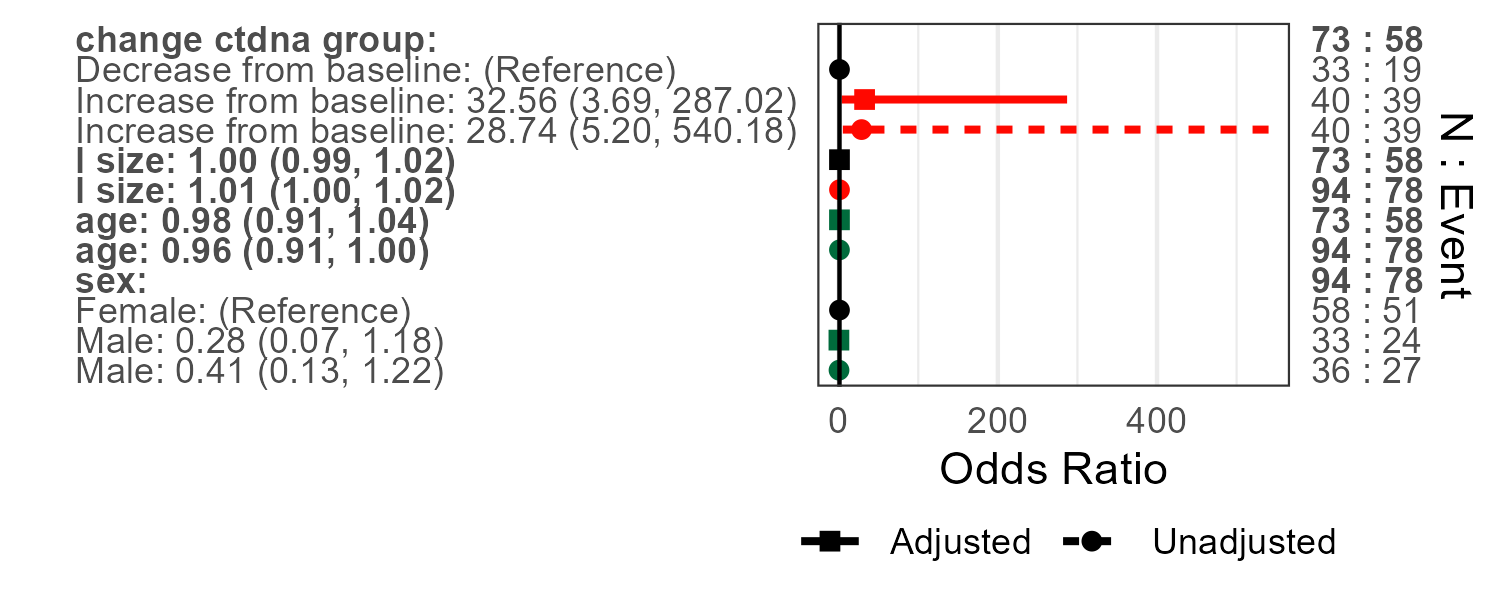
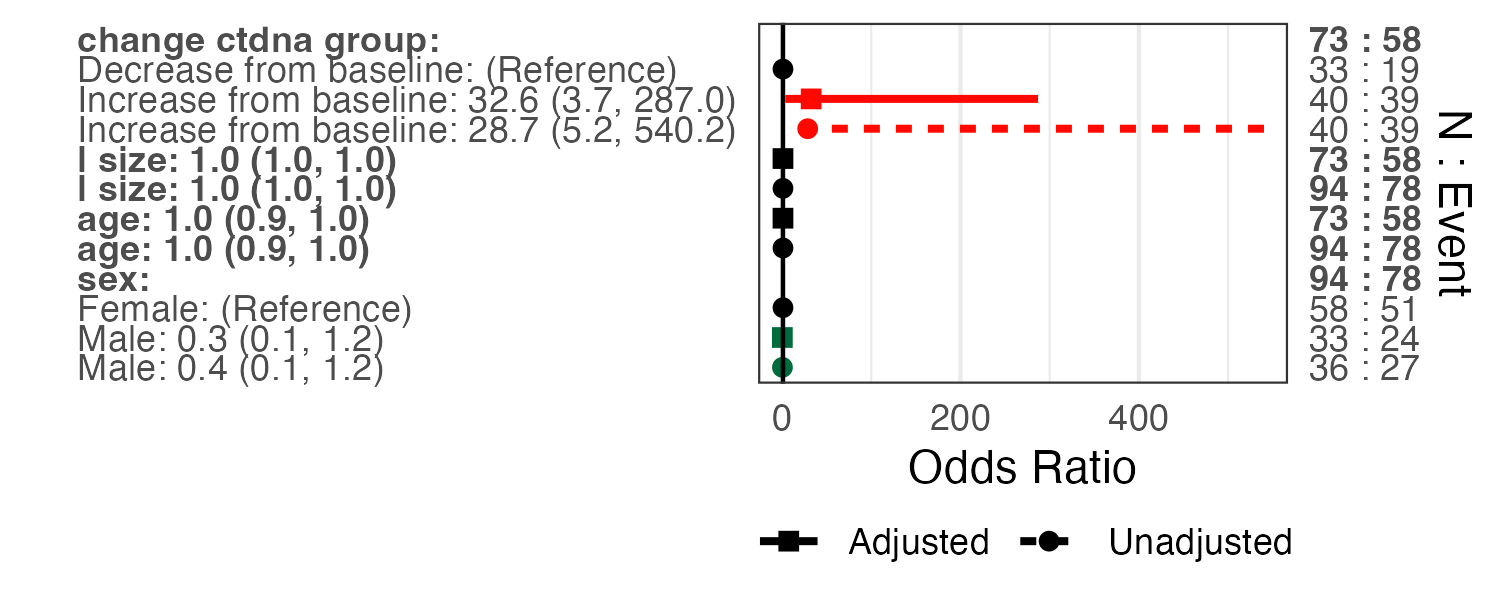
added images folder to vignettes

diff --git a/docs/options.html b/docs/options.html
@@ -230,9 +230,9 @@ code span.wa { color: #60a0b0; font-weight: bold; font-style: italic; } /* Warni
 <li>reportRmd.logScale, default is TRUE. The scale of the forest plots will default to log unless otherwise specified.</li>
 </ul>
 <p>Example:</p>
-<div class="sourceCode" id="cb55"><pre class="sourceCode r"><code class="sourceCode r"><span id="cb55-1"><a href="options.html#cb55-1" tabindex="-1"></a> <span class="fu">rm_uvsum</span>(<span class="at">response =</span> <span class="st">&#39;baseline_ctdna&#39;</span>,</span>
-<span id="cb55-2"><a href="options.html#cb55-2" tabindex="-1"></a> <span class="at">covs=</span><span class="fu">c</span>(<span class="st">&#39;age&#39;</span>,<span class="st">&#39;sex&#39;</span>,<span class="st">&#39;l_size&#39;</span>,<span class="st">&#39;pdl1&#39;</span>,<span class="st">&#39;tmb&#39;</span>),</span>
-<span id="cb55-3"><a href="options.html#cb55-3" tabindex="-1"></a> <span class="at">data=</span>pembrolizumab)</span></code></pre></div>
+<div class="sourceCode" id="cb56"><pre class="sourceCode r"><code class="sourceCode r"><span id="cb56-1"><a href="options.html#cb56-1" tabindex="-1"></a> <span class="fu">rm_uvsum</span>(<span class="at">response =</span> <span class="st">&#39;baseline_ctdna&#39;</span>,</span>
+<span id="cb56-2"><a href="options.html#cb56-2" tabindex="-1"></a> <span class="at">covs=</span><span class="fu">c</span>(<span class="st">&#39;age&#39;</span>,<span class="st">&#39;sex&#39;</span>,<span class="st">&#39;l_size&#39;</span>,<span class="st">&#39;pdl1&#39;</span>,<span class="st">&#39;tmb&#39;</span>),</span>
+<span id="cb56-3"><a href="options.html#cb56-3" tabindex="-1"></a> <span class="at">data=</span>pembrolizumab)</span></code></pre></div>
 <table class="table" style="margin-left: auto; margin-right: auto;">
 <thead>
 <tr>
@@ -347,11 +347,11 @@ Male
 </tr>
 </tbody>
 </table>
-<div class="sourceCode" id="cb56"><pre class="sourceCode r"><code class="sourceCode r"><span id="cb56-1"><a href="options.html#cb56-1" tabindex="-1"></a> <span class="fu">options</span>(<span class="st">&#39;reportRmd.digits&#39;</span><span class="ot">=</span><span class="dv">1</span>) </span>
-<span id="cb56-2"><a href="options.html#cb56-2" tabindex="-1"></a> </span>
-<span id="cb56-3"><a href="options.html#cb56-3" tabindex="-1"></a><span class="fu">rm_uvsum</span>(<span class="at">response =</span> <span class="st">&#39;baseline_ctdna&#39;</span>,</span>
-<span id="cb56-4"><a href="options.html#cb56-4" tabindex="-1"></a> <span class="at">covs=</span><span class="fu">c</span>(<span class="st">&#39;age&#39;</span>,<span class="st">&#39;sex&#39;</span>,<span class="st">&#39;l_size&#39;</span>,<span class="st">&#39;pdl1&#39;</span>,<span class="st">&#39;tmb&#39;</span>),</span>
-<span id="cb56-5"><a href="options.html#cb56-5" tabindex="-1"></a> <span class="at">data=</span>pembrolizumab)</span></code></pre></div>
+<div class="sourceCode" id="cb57"><pre class="sourceCode r"><code class="sourceCode r"><span id="cb57-1"><a href="options.html#cb57-1" tabindex="-1"></a> <span class="fu">options</span>(<span class="st">&#39;reportRmd.digits&#39;</span><span class="ot">=</span><span class="dv">1</span>) </span>
+<span id="cb57-2"><a href="options.html#cb57-2" tabindex="-1"></a> </span>
+<span id="cb57-3"><a href="options.html#cb57-3" tabindex="-1"></a><span class="fu">rm_uvsum</span>(<span class="at">response =</span> <span class="st">&#39;baseline_ctdna&#39;</span>,</span>
+<span id="cb57-4"><a href="options.html#cb57-4" tabindex="-1"></a> <span class="at">covs=</span><span class="fu">c</span>(<span class="st">&#39;age&#39;</span>,<span class="st">&#39;sex&#39;</span>,<span class="st">&#39;l_size&#39;</span>,<span class="st">&#39;pdl1&#39;</span>,<span class="st">&#39;tmb&#39;</span>),</span>
+<span id="cb57-5"><a href="options.html#cb57-5" tabindex="-1"></a> <span class="at">data=</span>pembrolizumab)</span></code></pre></div>
 <table class="table" style="margin-left: auto; margin-right: auto;">
 <thead>
 <tr>

diff --git a/docs/combining-univariable-and-multivariable-models-into-a-single-plot.html b/docs/combining-univariable-and-multivariable-models-into-a-single-plot.html
@@ -229,7 +229,17 @@ code span.wa { color: #60a0b0; font-weight: bold; font-style: italic; } /* Warni
 <span id="cb54-4"><a href="combining-univariable-and-multivariable-models-into-a-single-plot.html#cb54-4" tabindex="-1"></a> <span class="at">data=</span>pembrolizumab,<span class="at">family =</span> <span class="st">&#39;binomial&#39;</span>))</span>
 <span id="cb54-5"><a href="combining-univariable-and-multivariable-models-into-a-single-plot.html#cb54-5" tabindex="-1"></a> <span class="fu">forestplotUVMV</span>(UVp, MVp)</span></code></pre></div>
 <p><img src="images/forestuvmv.png" /></p>
-<div style="page-break-after: always;"></div>
+<p>This can also be done with linear scale odds ratios. Number of subjects and/or number of events can also be turned off, as well as different colours used.</p>
+<div class="sourceCode" id="cb55"><pre class="sourceCode r"><code class="sourceCode r"><span id="cb55-1"><a href="combining-univariable-and-multivariable-models-into-a-single-plot.html#cb55-1" tabindex="-1"></a>uvFP <span class="ot">&lt;-</span> <span class="fu">forestplotUV</span>(<span class="at">data=</span>pembrolizumab, <span class="at">response=</span><span class="st">&#39;orr&#39;</span>,</span>
+<span id="cb55-2"><a href="combining-univariable-and-multivariable-models-into-a-single-plot.html#cb55-2" tabindex="-1"></a><span class="at">covs=</span><span class="fu">c</span>(<span class="st">&#39;age&#39;</span>,<span class="st">&#39;sex&#39;</span>,<span class="st">&#39;pdl1&#39;</span>,<span class="st">&#39;change_ctdna_group&#39;</span>))</span>
+<span id="cb55-3"><a href="combining-univariable-and-multivariable-models-into-a-single-plot.html#cb55-3" tabindex="-1"></a></span>
+<span id="cb55-4"><a href="combining-univariable-and-multivariable-models-into-a-single-plot.html#cb55-4" tabindex="-1"></a>glm_fit <span class="ot">&lt;-</span> <span class="fu">glm</span>(orr<span class="sc">~</span>change_ctdna_group<span class="sc">+</span>pdl1,</span>
+<span id="cb55-5"><a href="combining-univariable-and-multivariable-models-into-a-single-plot.html#cb55-5" tabindex="-1"></a>               <span class="at">family=</span><span class="st">&#39;binomial&#39;</span>,</span>
+<span id="cb55-6"><a href="combining-univariable-and-multivariable-models-into-a-single-plot.html#cb55-6" tabindex="-1"></a>               <span class="at">data =</span> pembrolizumab)</span>
+<span id="cb55-7"><a href="combining-univariable-and-multivariable-models-into-a-single-plot.html#cb55-7" tabindex="-1"></a>mvFP <span class="ot">&lt;-</span> <span class="fu">forestplotMV</span>(glm_fit)</span>
+<span id="cb55-8"><a href="combining-univariable-and-multivariable-models-into-a-single-plot.html#cb55-8" tabindex="-1"></a></span>
+<span id="cb55-9"><a href="combining-univariable-and-multivariable-models-into-a-single-plot.html#cb55-9" tabindex="-1"></a><span class="fu">forestplotUVMV</span>(uvFP,mvFP,<span class="at">showN=</span>F,<span class="at">showEvent=</span>F,<span class="at">colours=</span><span class="fu">c</span>(<span class="st">&quot;orange&quot;</span>,<span class="st">&quot;black&quot;</span>,<span class="st">&quot;blue&quot;</span>),<span class="at">logScale=</span>F)</span></code></pre></div>
+<p><img src="images/forestuvmvlin.png" /></p>
 <div style="page-break-after: always;"></div>
 </div>
 <!-- </div> -->

diff --git a/docs/gee-models.html b/docs/gee-models.html
@@ -224,12 +224,13 @@ code span.wa { color: #60a0b0; font-weight: bold; font-style: italic; } /* Warni
 <div id="gee-models" class="section level2 hasAnchor" number="4.6">
 <h2><span class="header-section-number">4.6</span> GEE Models<a href="gee-models.html#gee-models" class="anchor-section" aria-label="Anchor link to header"></a></h2>
 <p>Correlated observations can be handled using GEE</p>
-<div class="sourceCode" id="cb27"><pre class="sourceCode r"><code class="sourceCode r"><span id="cb27-1"><a href="gee-models.html#cb27-1" tabindex="-1"></a> <span class="fu">rm_uvsum</span>(<span class="at">response =</span> <span class="st">&#39;size_change&#39;</span>,</span>
-<span id="cb27-2"><a href="gee-models.html#cb27-2" tabindex="-1"></a> <span class="at">covs=</span><span class="fu">c</span>(<span class="st">&#39;time&#39;</span>,<span class="st">&#39;ctdna_status&#39;</span>),</span>
-<span id="cb27-3"><a href="gee-models.html#cb27-3" tabindex="-1"></a> <span class="at">gee=</span><span class="cn">TRUE</span>,</span>
-<span id="cb27-4"><a href="gee-models.html#cb27-4" tabindex="-1"></a> <span class="at">id=</span><span class="st">&#39;id&#39;</span>, <span class="at">corstr=</span><span class="st">&quot;exchangeable&quot;</span>,</span>
-<span id="cb27-5"><a href="gee-models.html#cb27-5" tabindex="-1"></a> <span class="at">family=</span><span class="fu">gaussian</span>(<span class="st">&quot;identity&quot;</span>),</span>
-<span id="cb27-6"><a href="gee-models.html#cb27-6" tabindex="-1"></a> <span class="at">data=</span>ctDNA,<span class="at">showN=</span><span class="cn">TRUE</span>)</span></code></pre></div>
+<div class="sourceCode" id="cb27"><pre class="sourceCode r"><code class="sourceCode r"><span id="cb27-1"><a href="gee-models.html#cb27-1" tabindex="-1"></a><span class="fu">data</span>(<span class="st">&quot;ctDNA&quot;</span>)</span>
+<span id="cb27-2"><a href="gee-models.html#cb27-2" tabindex="-1"></a> <span class="fu">rm_uvsum</span>(<span class="at">response =</span> <span class="st">&#39;size_change&#39;</span>,</span>
+<span id="cb27-3"><a href="gee-models.html#cb27-3" tabindex="-1"></a> <span class="at">covs=</span><span class="fu">c</span>(<span class="st">&#39;time&#39;</span>,<span class="st">&#39;ctdna_status&#39;</span>),</span>
+<span id="cb27-4"><a href="gee-models.html#cb27-4" tabindex="-1"></a> <span class="at">gee=</span><span class="cn">TRUE</span>,</span>
+<span id="cb27-5"><a href="gee-models.html#cb27-5" tabindex="-1"></a> <span class="at">id=</span><span class="st">&#39;id&#39;</span>, <span class="at">corstr=</span><span class="st">&quot;exchangeable&quot;</span>,</span>
+<span id="cb27-6"><a href="gee-models.html#cb27-6" tabindex="-1"></a> <span class="at">family=</span><span class="fu">gaussian</span>(<span class="st">&quot;identity&quot;</span>),</span>
+<span id="cb27-7"><a href="gee-models.html#cb27-7" tabindex="-1"></a> <span class="at">data=</span>ctDNA,<span class="at">showN=</span><span class="cn">TRUE</span>)</span></code></pre></div>
 <table class="table" style="margin-left: auto; margin-right: auto;">
 <thead>
 <tr>

diff --git a/docs/forest-plots.html b/docs/forest-plots.html
@@ -225,9 +225,8 @@ code span.wa { color: #60a0b0; font-weight: bold; font-style: italic; } /* Warni
 <h2><span class="header-section-number">13.3</span> Forest Plots<a href="forest-plots.html#forest-plots" class="anchor-section" aria-label="Anchor link to header"></a></h2>
 <p>Similar to <code>rm_uvsum</code> and <code>rm_mvsum</code>, forest plots can be created from univariate or multivariable models. forestplot2 is deprecated from version 0.1.0</p>
 <p>This will default to a log scale, but can be set to linear using <code>logScale=FALSE</code></p>
-<div class="sourceCode" id="cb52"><pre class="sourceCode r"><code class="sourceCode r"><span id="cb52-1"><a href="forest-plots.html#cb52-1" tabindex="-1"></a><span class="fu">data</span>(<span class="st">&quot;pembrolizumab&quot;</span>)</span>
-<span id="cb52-2"><a href="forest-plots.html#cb52-2" tabindex="-1"></a><span class="fu">forestplotUV</span>(<span class="at">response=</span><span class="st">&quot;orr&quot;</span>, <span class="at">covs=</span><span class="fu">c</span>(<span class="st">&quot;change_ctdna_group&quot;</span>, <span class="st">&quot;sex&quot;</span>, <span class="st">&quot;age&quot;</span>, <span class="st">&quot;l_size&quot;</span>),</span>
-<span id="cb52-3"><a href="forest-plots.html#cb52-3" tabindex="-1"></a><span class="at">data=</span>pembrolizumab, <span class="at">family=</span><span class="st">&#39;binomial&#39;</span>)</span></code></pre></div>
+<div class="sourceCode" id="cb52"><pre class="sourceCode r"><code class="sourceCode r"><span id="cb52-1"><a href="forest-plots.html#cb52-1" tabindex="-1"></a><span class="fu">forestplotUV</span>(<span class="at">response=</span><span class="st">&quot;orr&quot;</span>, <span class="at">covs=</span><span class="fu">c</span>(<span class="st">&quot;change_ctdna_group&quot;</span>, <span class="st">&quot;sex&quot;</span>, <span class="st">&quot;age&quot;</span>, <span class="st">&quot;l_size&quot;</span>),</span>
+<span id="cb52-2"><a href="forest-plots.html#cb52-2" tabindex="-1"></a><span class="at">data=</span>pembrolizumab, <span class="at">family=</span><span class="st">&#39;binomial&#39;</span>)</span></code></pre></div>
 <p><img src="images/forestuv.png" />
 ### Multivariable Model Forest Plot</p>
 <div class="sourceCode" id="cb53"><pre class="sourceCode r"><code class="sourceCode r"><span id="cb53-1"><a href="forest-plots.html#cb53-1" tabindex="-1"></a>glm_fit <span class="ot">&lt;-</span> <span class="fu">glm</span>(orr<span class="sc">~</span>change_ctdna_group<span class="sc">+</span>pdl1<span class="sc">+</span>age,</span>

diff --git a/docs/worked-example.html b/docs/worked-example.html
@@ -224,9 +224,8 @@ code span.wa { color: #60a0b0; font-weight: bold; font-style: italic; } /* Warni
 <div id="worked-example" class="section level2 hasAnchor" number="12.1">
 <h2><span class="header-section-number">12.1</span> Worked Example<a href="worked-example.html#worked-example" class="anchor-section" aria-label="Anchor link to header"></a></h2>
 <p>Get some descriptive stats for the ctDNA data that comes with the package. The <code>nicenames</code> argument is TRUE by default so underscores are replaced by spaces</p>
-<div class="sourceCode" id="cb43"><pre class="sourceCode r"><code class="sourceCode r"><span id="cb43-1"><a href="worked-example.html#cb43-1" tabindex="-1"></a><span class="fu">data</span>(ctDNA)</span>
-<span id="cb43-2"><a href="worked-example.html#cb43-2" tabindex="-1"></a><span class="fu">rm_covsum</span>(<span class="at">data=</span>ctDNA,</span>
-<span id="cb43-3"><a href="worked-example.html#cb43-3" tabindex="-1"></a>          <span class="at">covs=</span><span class="fu">c</span>(<span class="st">&#39;cohort&#39;</span>,<span class="st">&#39;ctdna_status&#39;</span>,<span class="st">&#39;size_change&#39;</span>))</span></code></pre></div>
+<div class="sourceCode" id="cb43"><pre class="sourceCode r"><code class="sourceCode r"><span id="cb43-1"><a href="worked-example.html#cb43-1" tabindex="-1"></a><span class="fu">rm_covsum</span>(<span class="at">data=</span>ctDNA,</span>
+<span id="cb43-2"><a href="worked-example.html#cb43-2" tabindex="-1"></a>          <span class="at">covs=</span><span class="fu">c</span>(<span class="st">&#39;cohort&#39;</span>,<span class="st">&#39;ctdna_status&#39;</span>,<span class="st">&#39;size_change&#39;</span>))</span></code></pre></div>
 <table class="table" style="margin-left: auto; margin-right: auto;">
 <thead>
 <tr>

diff --git a/docs/summary-statistics.html b/docs/summary-statistics.html
@@ -224,8 +224,9 @@ code span.wa { color: #60a0b0; font-weight: bold; font-style: italic; } /* Warni
 <div id="summary-statistics" class="section level1 hasAnchor" number="2">
 <h1><span class="header-section-number">2</span> Summary statistics<a href="summary-statistics.html#summary-statistics" class="anchor-section" aria-label="Anchor link to header"></a></h1>
 <p>Basic summary statistics</p>
-<div class="sourceCode" id="cb1"><pre class="sourceCode r"><code class="sourceCode r"><span id="cb1-1"><a href="summary-statistics.html#cb1-1" tabindex="-1"></a><span class="fu">rm_covsum</span>(<span class="at">data=</span>pembrolizumab, </span>
-<span id="cb1-2"><a href="summary-statistics.html#cb1-2" tabindex="-1"></a><span class="at">covs=</span><span class="fu">c</span>(<span class="st">&#39;age&#39;</span>,<span class="st">&#39;sex&#39;</span>))</span></code></pre></div>
+<div class="sourceCode" id="cb1"><pre class="sourceCode r"><code class="sourceCode r"><span id="cb1-1"><a href="summary-statistics.html#cb1-1" tabindex="-1"></a><span class="fu">data</span>(<span class="st">&quot;pembrolizumab&quot;</span>)</span>
+<span id="cb1-2"><a href="summary-statistics.html#cb1-2" tabindex="-1"></a><span class="fu">rm_covsum</span>(<span class="at">data=</span>pembrolizumab, </span>
+<span id="cb1-3"><a href="summary-statistics.html#cb1-3" tabindex="-1"></a><span class="at">covs=</span><span class="fu">c</span>(<span class="st">&#39;age&#39;</span>,<span class="st">&#39;sex&#39;</span>))</span></code></pre></div>
 <table class="table" style="margin-left: auto; margin-right: auto;">
 <thead>
 <tr>

diff --git a/docs/plotting-bivariate-relationships.html b/docs/plotting-bivariate-relationships.html
@@ -229,7 +229,7 @@ code span.wa { color: #60a0b0; font-weight: bold; font-style: italic; } /* Warni
 <p><img src="images/plotuv.png" /></p>
 <p>The plotuv function can also be used without a response variable to display summary of variables</p>
 <div class="sourceCode" id="cb50"><pre class="sourceCode r"><code class="sourceCode r"><span id="cb50-1"><a href="plotting-bivariate-relationships.html#cb50-1" tabindex="-1"></a><span class="fu">plotuv</span>(<span class="at">data =</span> pembrolizumab, <span class="at">covs=</span><span class="fu">c</span>(<span class="st">&#39;age&#39;</span>,<span class="st">&#39;cohort&#39;</span>,<span class="st">&#39;pdl1&#39;</span>,<span class="st">&#39;change_ctdna_group&#39;</span>), <span class="at">showN =</span> T)</span></code></pre></div>
-<p><img src="_main_files/figure-html/unnamed-chunk-48-1.png" width="672" /></p>
+<p><img src="_main_files/figure-html/unnamed-chunk-528-1.png" width="672" /></p>
 <div style="page-break-after: always;"></div>
 </div>
             </section>

diff --git a/docs/poisson-regression.html b/docs/poisson-regression.html
@@ -252,7 +252,7 @@ N
 1.0 (1.0, 1.0)
 </td>
 <td style="text-align:right;">
-0.98
+1.00
 </td>
 <td style="text-align:right;">
 94
@@ -288,10 +288,10 @@ Reference
 B
 </td>
 <td style="text-align:right;">
-1.5 (1.1, 2.2)
+1.5 (1.0, 2.3)
 </td>
 <td style="text-align:right;">
-<span style="font-weight: bold;">0.027</span>
+0.055
 </td>
 <td style="text-align:right;">
 18
@@ -302,10 +302,10 @@ B
 C
 </td>
 <td style="text-align:right;">
-1.2 (0.8, 1.8)
+1.0 (0.6, 1.5)
 </td>
 <td style="text-align:right;">
-0.31
+0.95
 </td>
 <td style="text-align:right;">
 18
@@ -316,10 +316,10 @@ C
 D
 </td>
 <td style="text-align:right;">
-1.0 (0.6, 1.5)
+1.4 (0.9, 2.3)
 </td>
 <td style="text-align:right;">
-0.85
+0.11
 </td>
 <td style="text-align:right;">
 12
@@ -330,10 +330,10 @@ D
 E
 </td>
 <td style="text-align:right;">
-1.1 (0.7, 1.5)
+1.2 (0.8, 1.8)
 </td>
 <td style="text-align:right;">
-0.77
+0.33
 </td>
 <td style="text-align:right;">
 30

diff --git a/docs/using-mean-summary-statistic-instead-of-median.html b/docs/using-mean-summary-statistic-instead-of-median.html
@@ -275,7 +275,7 @@ age Median (Min, Max)
 0.30
 </td>
 <td style="text-align:right;">
-0.11 (-0.08, 0.21)
+0.11 (-0.10, 0.21)
 </td>
 <td style="text-align:right;">
 0
@@ -304,7 +304,7 @@ pdl1 Mean (sd)
 0.63
 </td>
 <td style="text-align:right;">
-0.10 (-0.38, 0.20)
+0.10 (-0.35, 0.20)
 </td>
 <td style="text-align:right;">
 1
@@ -333,7 +333,7 @@ change ctdna group n (%)
 0.84
 </td>
 <td style="text-align:right;">
-0.02 (-0.20, 0.05)
+0.02 (-0.18, 0.05)
 </td>
 <td style="text-align:right;">
 21

diff --git a/docs/custom-digits-argument.html b/docs/custom-digits-argument.html
@@ -275,7 +275,7 @@ age Median (Min, Max)
 0.30
 </td>
 <td style="text-align:right;">
-0.11 (-0.09, 0.21)
+0.11 (-0.10, 0.21)
 </td>
 <td style="text-align:right;">
 0
@@ -304,7 +304,7 @@ pdl1 Mean (sd)
 0.63
 </td>
 <td style="text-align:right;">
-0.10 (-0.40, 0.20)
+0.10 (-0.39, 0.20)
 </td>
 <td style="text-align:right;">
 1
@@ -457,7 +457,7 @@ l size Median (Min, Max)
 0.066
 </td>
 <td style="text-align:right;">
-0.19 (0.00, 0.36)
+0.19 (0.00, 0.37)
 </td>
 <td style="text-align:right;">
 0

diff --git a/docs/including-effect-sizes-1.html b/docs/including-effect-sizes-1.html
@@ -275,7 +275,7 @@ age Median (Min, Max)
 0.30
 </td>
 <td style="text-align:right;">
-0.11 (-0.09, 0.21)
+0.11 (-0.10, 0.21)
 </td>
 <td style="text-align:right;">
 0
@@ -304,7 +304,7 @@ pdl1 Median (Min, Max)
 0.76
 </td>
 <td style="text-align:right;">
-0.03 (-0.16, 0.05)
+0.03 (-0.17, 0.06)
 </td>
 <td style="text-align:right;">
 1

diff --git a/docs/row-vs-column-summaries-1.html b/docs/row-vs-column-summaries-1.html
@@ -331,7 +331,7 @@ orr n (%)
 &lt;0.001
 </td>
 <td style="text-align:right;">
-0.55 (0.75, 1.03)
+0.55 (0.77, 1.03)
 </td>
 <td style="text-align:right;">
 Fisher Exact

+++++

REQUIRED ACTION: Search the entries for the string "font" and collect each line that has it.

EXERCISE RESULT:
@@ -230,9 +230,9 @@ code span.wa { color: #60a0b0; font-weight: bold; font-style: italic; } /* Warni
@@ -229,7 +229,17 @@ code span.wa { color: #60a0b0; font-weight: bold; font-style: italic; } /* Warni
@@ -224,12 +224,13 @@ code span.wa { color: #60a0b0; font-weight: bold; font-style: italic; } /* Warni
@@ -225,9 +225,8 @@ code span.wa { color: #60a0b0; font-weight: bold; font-style: italic; } /* Warni
@@ -224,9 +224,8 @@ code span.wa { color: #60a0b0; font-weight: bold; font-style: italic; } /* Warni
@@ -224,8 +224,9 @@ code span.wa { color: #60a0b0; font-weight: bold; font-style: italic; } /* Warni
@@ -229,7 +229,7 @@ code span.wa { color: #60a0b0; font-weight: bold; font-style: italic; } /* Warni
-<span style="font-weight: bold;">0.027</span>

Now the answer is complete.